Don't even start with me on switching my coffee with Folger's Crystals

One of my New Year’s Resolutions, aside from the usual lose some weight, make a million dollars, or become a James Bond villain, is to clear off the backlog of movies that I intended to review last year or even the year before but never got done.   So let’s kick off the new year with an old fear – The Boogeyman.  Wait! Don’t go!  This isn’t The Boogeyman you’re probably remembering, the film from 2005, instead this is a short film from Ireland, based on a Stephen King short story.

Andrew Billings is scared and guilty.  He feels compelled to tell the story of the death of his three small children, each of whom died in succession at hands of “The Boogeyman.”  Andrew tells his psychiatrist that he doesn’t care if he is believed, he just wants to get what happened “off his chest.”  Andrew is not a very bright or likable guy.  He lets numerous facts about himself slip.  He admits to slapping his wife, he  worries that a child of his could “grow up to be a queer,” he nurses resentment at being “tied down” when Rita got pregnant, et cetera.  In the course of telling what’s happened, he gives away facts about himself, of which even he is probably unaware.  Andrew is a compelling character in spite of the fact that he’s a complete jerkwad.

We have the end of the movie at its beginning in that from the outset we know Andrew’s three children have died.  There is no surprise there.  The horror lies in understanding how it happened.  Andrew is the only person who knows for sure.

The Boogeyman is a short film, about 26 minutes long, made on a shoe string budget with a cast and crew small enough to fit together in a large booth at Denny’s.  It’s not shoddy and amateurish but it doesn’t have the look of a Hollywood film either.  The production values are slight and it shows a bit in the sound, lighting and sets.
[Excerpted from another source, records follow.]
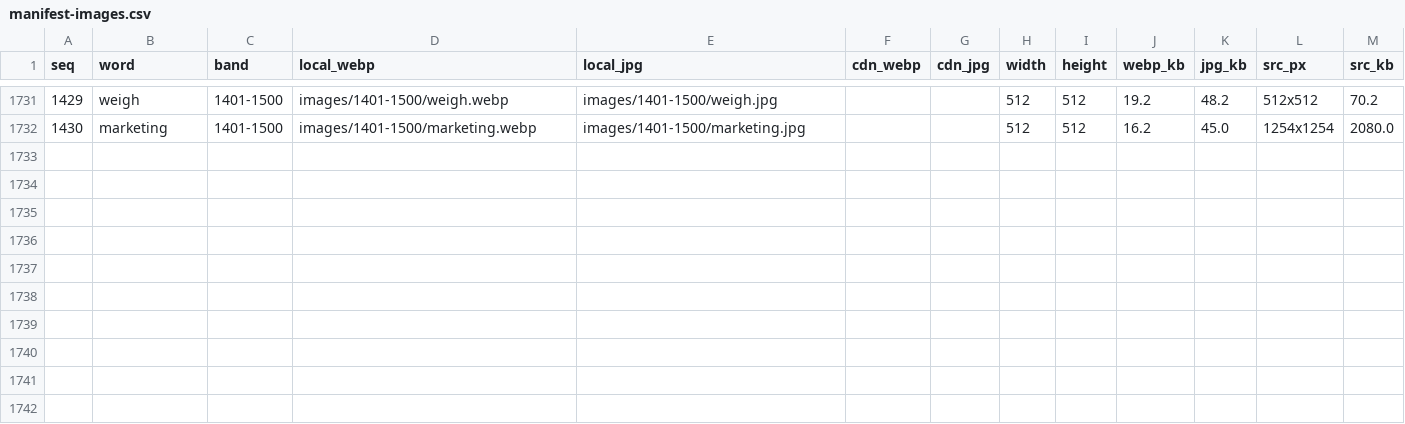
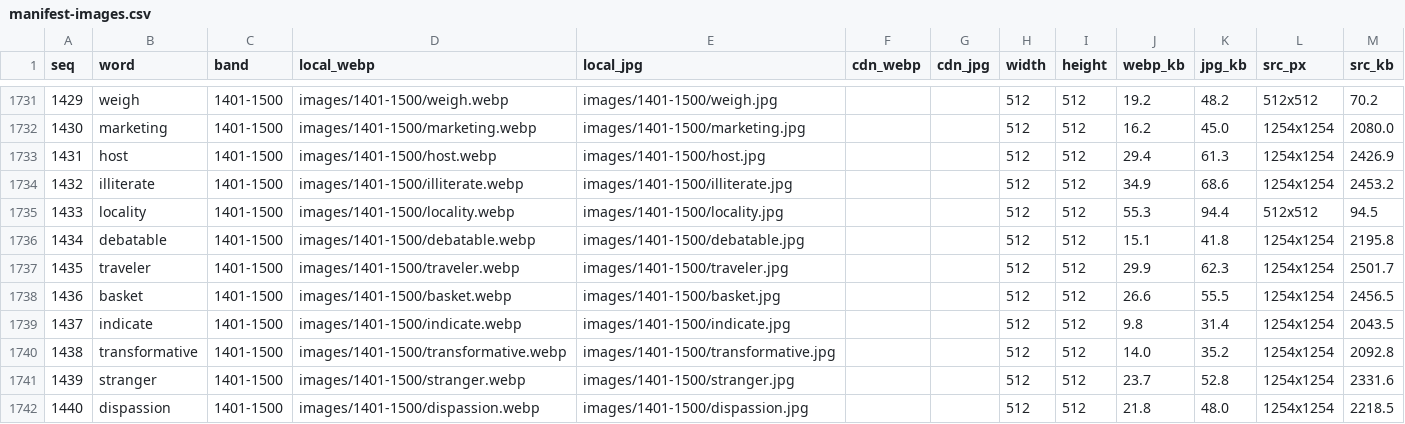
Before and after one commit to qian55796-del/Sadhguru-English, a CSV file: data/manifest-images.csv, drawn as a sheet; only a part is shown, gaps mark what is left out; the diff names each change by its address in the sheet, - before the commit and + after, or states it on an @@ line.

```diff
--- a/data/manifest-images.csv
+++ b/data/manifest-images.csv
+row 1733: 1431 | host | 1401-1500 | images/1401-1500/host.webp | images/1401-1500/host.jpg |  |  | 512 | 512 | 29.4 | 61.3 | 1254x1254 | 2426.9
+row 1734: 1432 | illiterate | 1401-1500 | images/1401-1500/illiterate.webp | images/1401-1500/illiterate.jpg |  |  | 512 | 512 | 34.9 | 68.6 | 1254x1254 | 2453.2
+row 1735: 1433 | locality | 1401-1500 | images/1401-1500/locality.webp | images/1401-1500/locality.jpg |  |  | 512 | 512 | 55.3 | 94.4 | 512x512 | 94.5
+row 1736: 1434 | debatable | 1401-1500 | images/1401-1500/debatable.webp | images/1401-1500/debatable.jpg |  |  | 512 | 512 | 15.1 | 41.8 | 1254x1254 | 2195.8
+row 1737: 1435 | traveler | 1401-1500 | images/1401-1500/traveler.webp | images/1401-1500/traveler.jpg |  |  | 512 | 512 | 29.9 | 62.3 | 1254x1254 | 2501.7
+row 1738: 1436 | basket | 1401-1500 | images/1401-1500/basket.webp | images/1401-1500/basket.jpg |  |  | 512 | 512 | 26.6 | 55.5 | 1254x1254 | 2456.5
+row 1739: 1437 | indicate | 1401-1500 | images/1401-1500/indicate.webp | images/1401-1500/indicate.jpg |  |  | 512 | 512 | 9.8 | 31.4 | 1254x1254 | 2043.5
+row 1740: 1438 | transformative | 1401-1500 | images/1401-1500/transformative.webp | images/1401-1500/transformative.jpg |  |  | 512 | 512 | 14.0 | 35.2 | 1254x1254 | 2092.8
+row 1741: 1439 | stranger | 1401-1500 | images/1401-1500/stranger.webp | images/1401-1500/stranger.jpg |  |  | 512 | 512 | 23.7 | 52.8 | 1254x1254 | 2331.6
+row 1742: 1440 | dispassion | 1401-1500 | images/1401-1500/dispassion.webp | images/1401-1500/dispassion.jpg |  |  | 512 | 512 | 21.8 | 48.0 | 1254x1254 | 2218.5
```
Also changed, not shown: 22 other files.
Rather than visually showing what Andrew is relating in a series of flashbacks, moving back and forth from the psychiatrist’s office to the events of the past, The Boogeyman is Andrew narrating the entire story, the movie supporting the narration with impressionistic imagery, giving the film a dreamlike quality on the one hand and illustrating the emotional distance between Andrew and those around him, on the other.

Having  the movie as a sort of nightmare slide show with narration  is more like telling and less like showing the story.  Filmmaker Gerard Lough gets away with it for three reasons: It’s a short film.  If he’d tried  a feature length movie, it would have come off as fruity and boring, but it works okay here.   Lough, in his capacity as director, gets a really good performance from Simon Fogarty as Andrew, who despite looking a bit like Booger from Revenge of the Nerds, still draws us into the story.  Lastly, the dialogue is well written and interesting.  A filmmaker who can write good dialogue can do great things.  If you don’t believe me, just look at Pulp Fiction, a film mostly about mobsters driving around talking about hamburgers; it works because the dialogue is great.  Andrew is a complete character, rounded and real, who can hold our attention because we believe him.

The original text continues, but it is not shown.